International Surfing Association (ISA) President Fernando Aguerre has written an open letter in tribute to ISA founder Eduardo Arena after his death, age 92.
Arena was the first president of the ISA when it was run under the guise of the International Surfing Federation, and Aguerre reflected on a "sad day" for the surfing community following the Peruvian's death.
"The whole world of surfing would not be what it is if it weren't for what Eduardo did decades ago," Aguerre said.
"He was the President of the ISA and responsible for the Surfing World Championships until 1976.
"He did that, volunteering his time and resources, because he believed surfing was the greatest sport, and promoting surfing and its values was a service to the world."
Arena was responsible for running the ISF World Surfing Championships, an open, one-off event every two years between 1964 to 1972, when the sport's first world champions – Midget Farrelly and Phyllis O'Donnell – were crowned.
Aguerre met Arena for the first time in 2007, at a dinner in Lima in Peru.
He added: "During that dinner, Eduardo told me that he was sad I had not reached out to him earlier.
"I apologised, and told him that I sincerely did not know if he was around any longer.
Very sad day for Surfing... yesterday in Lima, Peru, the founder and 1st president of the ISA my good friend and surfing “dad” Eduardo Arena passed away.
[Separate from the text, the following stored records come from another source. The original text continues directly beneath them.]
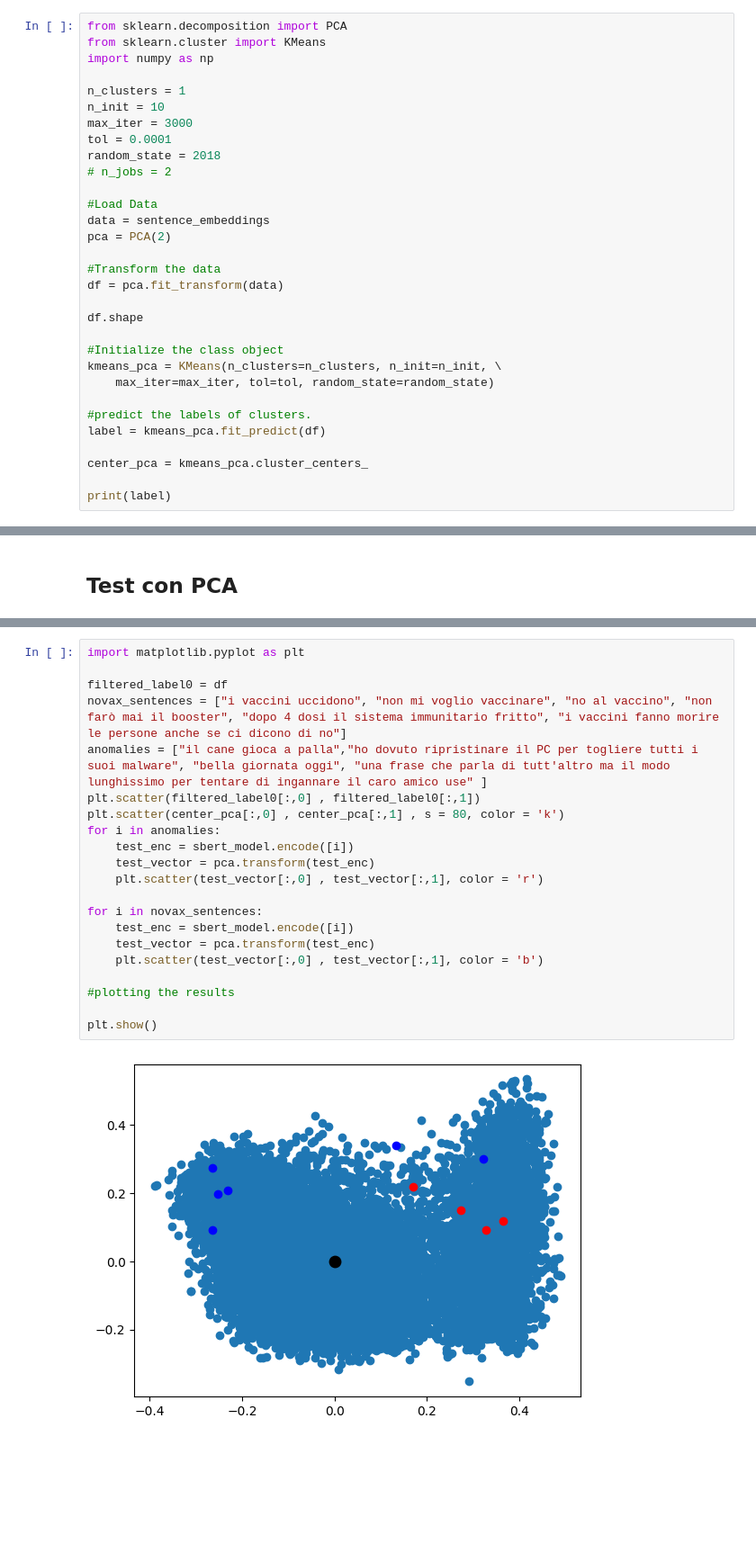
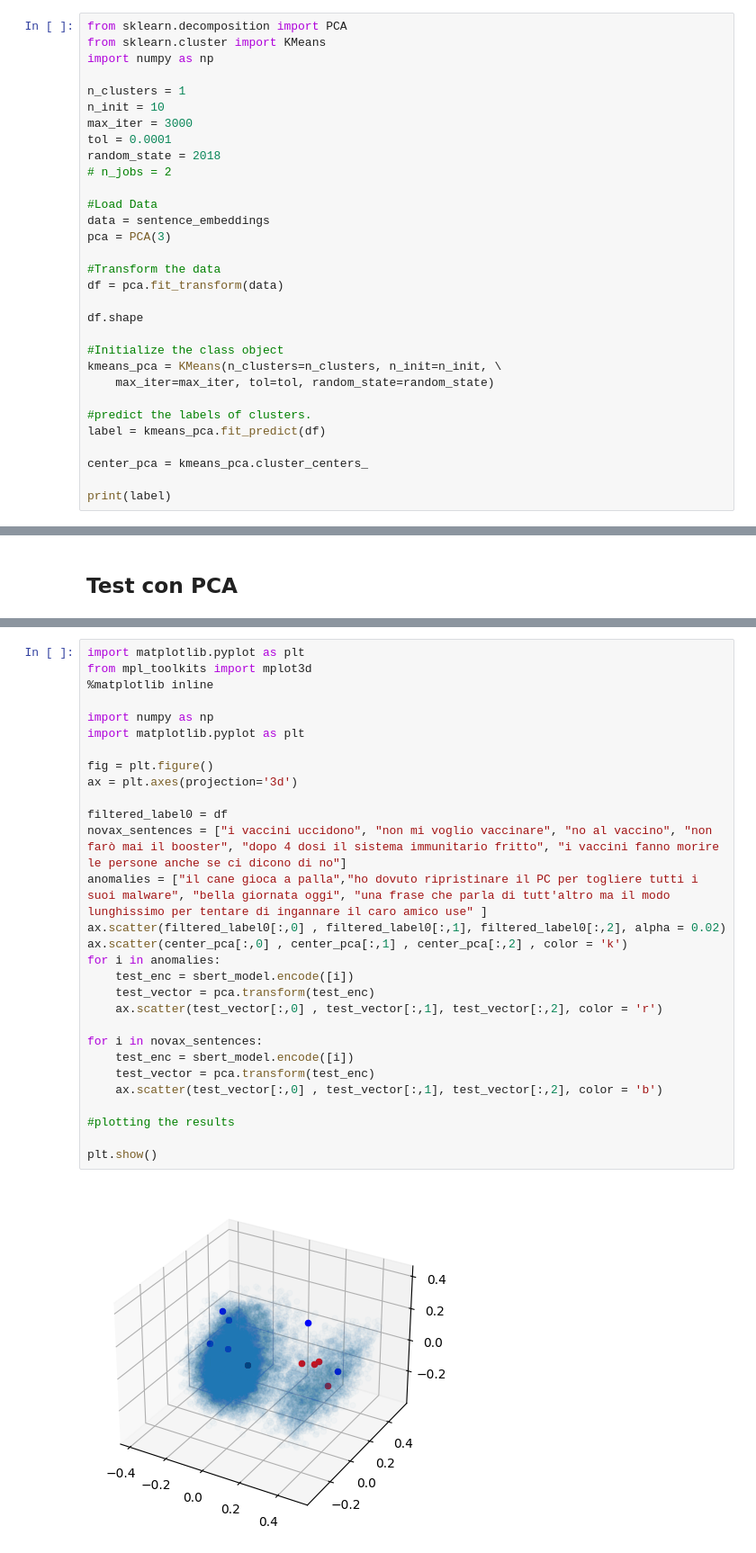
Before and after one commit to bovaristEliza/AE-GuANto, a Jupyter notebook: sbert.ipynb, the cells around one changed output, grey strips where cells are left out. Shown at 90% size. Cells and saved outputs as stored; diff of their text form; blank space fills up the shorter version.

```diff
--- a/sbert.ipynb
+++ b/sbert.ipynb
@@ -261,7 +267,7 @@ random_state = 2018
 
 #Load Data
 data = sentence_embeddings
-pca = PCA(2)
+pca = PCA(3)
 
 #Transform the data
 df = pca.fit_transform(data)
@@ -383,23 +403,31 @@ Cosine: 0.05407905578613281
 # %%
 import matplotlib.pyplot as plt
+from mpl_toolkits import mplot3d
+%matplotlib inline
+
+import numpy as np
+import matplotlib.pyplot as plt
+
+fig = plt.figure()
+ax = plt.axes(projection='3d')
 
 filtered_label0 = df
 novax_sentences = ["i vaccini uccidono", "non mi voglio vaccinare", "no al vaccino", "non farò mai il booster", "dopo 4 dosi il sistema immunitario fritto", "i vaccini fanno morire le persone anche se ci dicono di no"]
 anomalies = ["il cane gioca a palla","ho dovuto ripristinare il PC per togliere tutti i suoi malware", "bella giornata oggi", "una frase che parla di tutt'altro ma il modo lunghissimo per tentare di ingannare il caro amico use" ]
-plt.scatter(filtered_label0[:,0] , filtered_label0[:,1])
-plt.scatter(center_pca[:,0] , center_pca[:,1] , s = 80, color = 'k')
+ax.scatter(filtered_label0[:,0] , filtered_label0[:,1], filtered_label0[:,2], alpha = 0.02)
+ax.scatter(center_pca[:,0] , center_pca[:,1] , center_pca[:,2] , color = 'k')
 for i in anomalies:
     test_enc = sbert_model.encode([i])
     test_vector = pca.transform(test_enc)
-    plt.scatter(test_vector[:,0] , test_vector[:,1], color = 'r')
+    ax.scatter(test_vector[:,0] , test_vector[:,1], test_vector[:,2], color = 'r')
 
 for i in novax_sentences:
     test_enc = sbert_model.encode([i])
     test_vector = pca.transform(test_enc)
-    plt.scatter(test_vector[:,0] , test_vector[:,1], color = 'b')
+    ax.scatter(test_vector[:,0] , test_vector[:,1], test_vector[:,2], color = 'b')
 
 #plotting the results
 
 plt.show()
 # %% [output]
-[figure, old version]
+[figure, new version]
```
Also changed, not shown: parts of 7 cells of this notebook.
He was 92. The whole world of surfing would not be what it is if it weren’t for what Eduardo did decades ago. @ISAsurfing pic.twitter.com/Vn1rKN8C6d— Fernando Aguerre (@FernandoAguerre) December 2, 2019
"I told him that I was going to repair my mistake.
"We had a great time that night, and became friends for the rest of our lives."
A year later, Arena received a lifetime achievement award and the ISA World Masters Championship trophy was named after him.
"In 2019, when I presided over the Pan American Games surfing competitions in Punta Rocas, his favorite surf spot, we had a great time together," added Aguerre.
"He was in attendance every day.
"We even sat with him and the president of Peru the whole afternoon of the last day.
"To my ultimate pleasure and happiness, Eduardo was now a witness of the continuation of his job that I started in 1994, when I was first elected.
"I badly hoped he would live to see Olympic surfing, a cause dear to his heart."
Aguerre signed off his tribute in Spanish, saying: "Hasta pronto Eduardo, un enorme y largo abrazo y muchas gracias por estos años de amistad - See you soon Eduardo, a huge and long hug and thank you very much for these years of friendship."